**EXERCISE DETAILS**
All entries below are to be reproduced exactly.

**ENTRIES SHOWN**
((

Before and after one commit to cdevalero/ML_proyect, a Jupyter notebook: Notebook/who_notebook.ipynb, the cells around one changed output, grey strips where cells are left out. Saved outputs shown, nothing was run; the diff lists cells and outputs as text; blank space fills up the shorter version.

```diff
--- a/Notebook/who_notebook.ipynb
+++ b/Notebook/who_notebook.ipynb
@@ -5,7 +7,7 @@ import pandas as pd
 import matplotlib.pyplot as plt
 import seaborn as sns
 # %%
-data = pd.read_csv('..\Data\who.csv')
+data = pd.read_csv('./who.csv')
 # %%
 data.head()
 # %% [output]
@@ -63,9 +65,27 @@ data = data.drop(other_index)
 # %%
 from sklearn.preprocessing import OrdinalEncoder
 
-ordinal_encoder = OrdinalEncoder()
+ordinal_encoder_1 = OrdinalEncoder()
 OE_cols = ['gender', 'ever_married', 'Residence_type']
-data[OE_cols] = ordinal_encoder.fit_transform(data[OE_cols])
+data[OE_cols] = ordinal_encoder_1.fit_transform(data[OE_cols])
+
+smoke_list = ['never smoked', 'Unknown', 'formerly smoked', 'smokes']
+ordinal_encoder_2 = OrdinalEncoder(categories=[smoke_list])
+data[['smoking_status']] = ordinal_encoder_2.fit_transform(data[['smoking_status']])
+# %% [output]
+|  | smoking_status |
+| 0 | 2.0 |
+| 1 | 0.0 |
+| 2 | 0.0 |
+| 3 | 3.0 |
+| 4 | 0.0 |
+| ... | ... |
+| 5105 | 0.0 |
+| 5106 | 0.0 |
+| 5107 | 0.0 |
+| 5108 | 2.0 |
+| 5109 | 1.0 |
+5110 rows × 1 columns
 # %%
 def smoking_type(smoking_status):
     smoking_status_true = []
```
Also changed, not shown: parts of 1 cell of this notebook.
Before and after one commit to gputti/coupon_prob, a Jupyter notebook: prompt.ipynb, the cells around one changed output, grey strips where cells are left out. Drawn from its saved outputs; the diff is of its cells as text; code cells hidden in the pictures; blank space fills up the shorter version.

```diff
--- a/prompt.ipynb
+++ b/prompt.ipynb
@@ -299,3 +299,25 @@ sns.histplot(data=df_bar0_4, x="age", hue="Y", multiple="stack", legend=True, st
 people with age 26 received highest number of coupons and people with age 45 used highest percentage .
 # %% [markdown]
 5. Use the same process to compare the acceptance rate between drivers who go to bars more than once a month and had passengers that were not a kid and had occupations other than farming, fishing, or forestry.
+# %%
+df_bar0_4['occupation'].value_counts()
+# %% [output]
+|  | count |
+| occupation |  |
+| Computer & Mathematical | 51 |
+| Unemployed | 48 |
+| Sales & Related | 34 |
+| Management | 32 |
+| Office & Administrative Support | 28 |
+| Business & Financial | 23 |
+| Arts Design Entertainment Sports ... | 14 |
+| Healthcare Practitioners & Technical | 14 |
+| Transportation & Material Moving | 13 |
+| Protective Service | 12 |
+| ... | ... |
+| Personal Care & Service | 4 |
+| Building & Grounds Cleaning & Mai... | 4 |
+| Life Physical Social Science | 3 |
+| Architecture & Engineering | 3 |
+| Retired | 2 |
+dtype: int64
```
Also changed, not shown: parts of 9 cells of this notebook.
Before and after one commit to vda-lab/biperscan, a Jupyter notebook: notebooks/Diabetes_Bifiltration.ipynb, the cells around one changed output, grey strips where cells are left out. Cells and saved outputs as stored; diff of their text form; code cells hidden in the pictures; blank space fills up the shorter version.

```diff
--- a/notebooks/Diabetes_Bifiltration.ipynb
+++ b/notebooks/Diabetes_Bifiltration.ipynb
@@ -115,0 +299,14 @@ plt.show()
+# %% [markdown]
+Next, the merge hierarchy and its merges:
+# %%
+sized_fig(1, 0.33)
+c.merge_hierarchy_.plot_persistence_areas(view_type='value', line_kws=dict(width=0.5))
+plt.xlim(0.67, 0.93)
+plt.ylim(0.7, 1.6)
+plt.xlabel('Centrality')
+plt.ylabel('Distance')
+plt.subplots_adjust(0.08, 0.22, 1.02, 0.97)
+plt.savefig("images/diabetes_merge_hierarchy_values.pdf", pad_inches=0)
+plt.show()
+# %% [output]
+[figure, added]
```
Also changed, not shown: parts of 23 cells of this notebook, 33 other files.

))

**EXERCISE SOLUTION**
Before and after one commit to cdevalero/ML_proyect, a Jupyter notebook: Notebook/who_notebook.ipynb, the cells around one changed output, grey strips where cells are left out. Saved outputs shown, nothing was run; the diff lists cells and outputs as text; blank space fills up the shorter version.

```diff
--- a/Notebook/who_notebook.ipynb
+++ b/Notebook/who_notebook.ipynb
@@ -5,7 +7,7 @@ import pandas as pd
 import matplotlib.pyplot as plt
 import seaborn as sns
 # %%
-data = pd.read_csv('..\Data\who.csv')
+data = pd.read_csv('./who.csv')
 # %%
 data.head()
 # %% [output]
@@ -63,9 +65,27 @@ data = data.drop(other_index)
 # %%
 from sklearn.preprocessing import OrdinalEncoder
 
-ordinal_encoder = OrdinalEncoder()
+ordinal_encoder_1 = OrdinalEncoder()
 OE_cols = ['gender', 'ever_married', 'Residence_type']
-data[OE_cols] = ordinal_encoder.fit_transform(data[OE_cols])
+data[OE_cols] = ordinal_encoder_1.fit_transform(data[OE_cols])
+
+smoke_list = ['never smoked', 'Unknown', 'formerly smoked', 'smokes']
+ordinal_encoder_2 = OrdinalEncoder(categories=[smoke_list])
+data[['smoking_status']] = ordinal_encoder_2.fit_transform(data[['smoking_status']])
+# %% [output]
+|  | smoking_status |
+| 0 | 2.0 |
+| 1 | 0.0 |
+| 2 | 0.0 |
+| 3 | 3.0 |
+| 4 | 0.0 |
+| ... | ... |
+| 5105 | 0.0 |
+| 5106 | 0.0 |
+| 5107 | 0.0 |
+| 5108 | 2.0 |
+| 5109 | 1.0 |
+5110 rows × 1 columns
 # %%
 def smoking_type(smoking_status):
     smoking_status_true = []
```
Also changed, not shown: parts of 1 cell of this notebook.
Before and after one commit to gputti/coupon_prob, a Jupyter notebook: prompt.ipynb, the cells around one changed output, grey strips where cells are left out. Drawn from its saved outputs; the diff is of its cells as text; code cells hidden in the pictures; blank space fills up the shorter version.

```diff
--- a/prompt.ipynb
+++ b/prompt.ipynb
@@ -299,3 +299,25 @@ sns.histplot(data=df_bar0_4, x="age", hue="Y", multiple="stack", legend=True, st
 people with age 26 received highest number of coupons and people with age 45 used highest percentage .
 # %% [markdown]
 5. Use the same process to compare the acceptance rate between drivers who go to bars more than once a month and had passengers that were not a kid and had occupations other than farming, fishing, or forestry.
+# %%
+df_bar0_4['occupation'].value_counts()
+# %% [output]
+|  | count |
+| occupation |  |
+| Computer & Mathematical | 51 |
+| Unemployed | 48 |
+| Sales & Related | 34 |
+| Management | 32 |
+| Office & Administrative Support | 28 |
+| Business & Financial | 23 |
+| Arts Design Entertainment Sports ... | 14 |
+| Healthcare Practitioners & Technical | 14 |
+| Transportation & Material Moving | 13 |
+| Protective Service | 12 |
+| ... | ... |
+| Personal Care & Service | 4 |
+| Building & Grounds Cleaning & Mai... | 4 |
+| Life Physical Social Science | 3 |
+| Architecture & Engineering | 3 |
+| Retired | 2 |
+dtype: int64
```
Also changed, not shown: parts of 9 cells of this notebook.
Before and after one commit to vda-lab/biperscan, a Jupyter notebook: notebooks/Diabetes_Bifiltration.ipynb, the cells around one changed output, grey strips where cells are left out. Cells and saved outputs as stored; diff of their text form; code cells hidden in the pictures; blank space fills up the shorter version.

```diff
--- a/notebooks/Diabetes_Bifiltration.ipynb
+++ b/notebooks/Diabetes_Bifiltration.ipynb
@@ -115,0 +299,14 @@ plt.show()
+# %% [markdown]
+Next, the merge hierarchy and its merges:
+# %%
+sized_fig(1, 0.33)
+c.merge_hierarchy_.plot_persistence_areas(view_type='value', line_kws=dict(width=0.5))
+plt.xlim(0.67, 0.93)
+plt.ylim(0.7, 1.6)
+plt.xlabel('Centrality')
+plt.ylabel('Distance')
+plt.subplots_adjust(0.08, 0.22, 1.02, 0.97)
+plt.savefig("images/diabetes_merge_hierarchy_values.pdf", pad_inches=0)
+plt.show()
+# %% [output]
+[figure, added]
```
Also changed, not shown: parts of 23 cells of this notebook, 33 other files.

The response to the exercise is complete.